• Records provided:

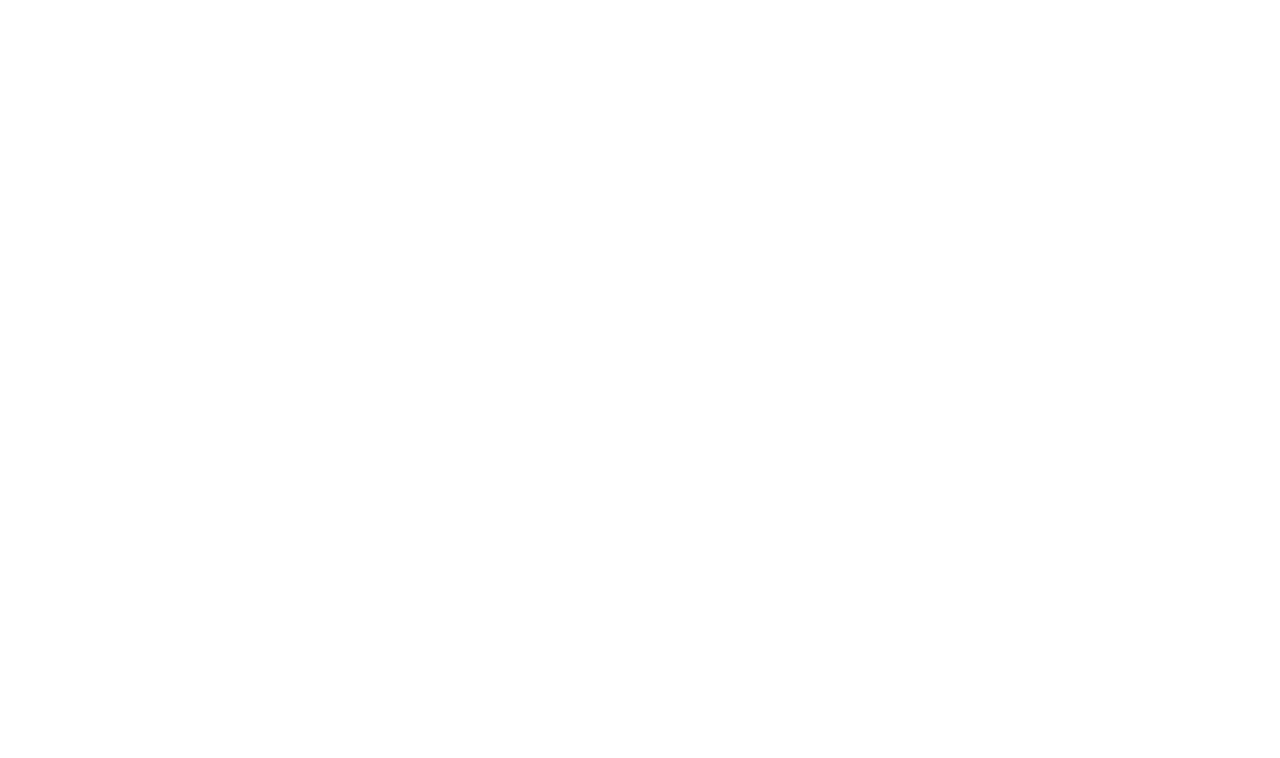
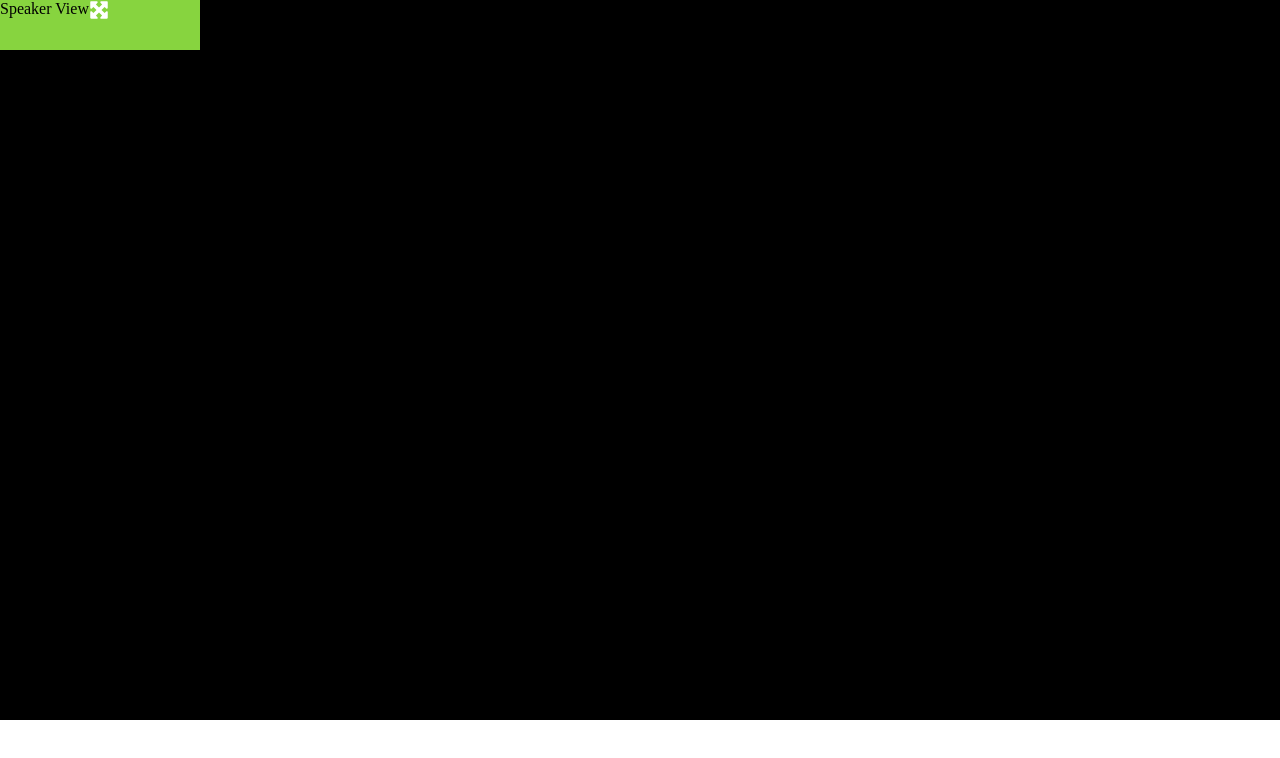
Before and after one commit to nico17022001/html-css-zoom, a plain HTML site: page index.html in a window 1280 px wide. Drawn offline with Linux system fonts and the light colour scheme.

Commit message:
[fix-altezza-header]

```diff
--- a/css/style.css
+++ b/css/style.css
@@ -3,3 +3,24 @@
   margin: 0;
   box-sizing: border-box;
 }
+
+.d-flex{
+  display: flex;
+}
+
+.black{
+  height: calc(100vh - 80px);
+  background-color: black;
+}
+
+.buttonboxtop{
+  width: 200px;
+  height: 50px;
+  background-color: rgb(135, 212, 63);
+}
+
+.button svg{
+  width: 20px;
+  height: 20px;
+  fill: white;
+}
--- a/index.html
+++ b/index.html
@@ -8,14 +8,30 @@
   <title>Zoom</title>
 </head>
 <body>
+<!--contenitore nero-->
+<div class="black">
 
-  <header></header>
+  <header>
+        <!--contenitore dei bottoni alti-->
+    <div class="buttonboxtop d-flex">
+
+      <div class="button">
+        <i class="fa-solid fa-maximize"></i>
+        <span>Speaker View</span>
+      </div>
+
+      <div class="button">
+        <svg xmlns="http://www.w3.org/2000/svg" viewBox="0 0 448 512"><!--! Font Awesome Pro 6.3.0 by @fontawesome - https://fontawesome.com License - https://fontawesome.com/license (Commercial License) Copyright 2023 Fonticons, Inc. --><path d="M168 32H24C10.7 32 0 42.7 0 56V200c0 9.7 5.8 18.5 14.8 22.2s19.3 1.7 26.2-5.2l40-40 79 79L81 335 41 295c-6.9-6.9-17.2-8.9-26.2-5.2S0 302.3 0 312V456c0 13.3 10.7 24 24 24H168c9.7 0 18.5-5.8 22.2-14.8s1.7-19.3-5.2-26.2l-40-40 79-79 79 79-40 40c-6.9 6.9-8.9 17.2-5.2 26.2s12.5 14.8 22.2 14.8H424c13.3 0 24-10.7 24-24V312c0-9.7-5.8-18.5-14.8-22.2s-19.3-1.7-26.2 5.2l-40 40-79-79 79-79 40 40c6.9 6.9 17.2 8.9 26.2 5.2s14.8-12.5 14.8-22.2V56c0-13.3-10.7-24-24-24H280c-9.7 0-18.5 5.8-22.2 14.8s-1.7 19.3 5.2 26.2l40 40-79 79-79-79 40-40c6.9-6.9 8.9-17.2 5.2-26.2S177.7 32 168 32z"/></svg>
+      </div>
+
+    </div>
+  </header>
 
     <!--inizio main-->
   <main>
 
   </main>
-
+</div>
   <!--inizio footer-->
   <footer>
     <footer-left></footer-left>
```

• Prompt: Pull out every line of the records that includes the string "black".

• Answer area:
+.black{
+  background-color: black;
+<div class="black">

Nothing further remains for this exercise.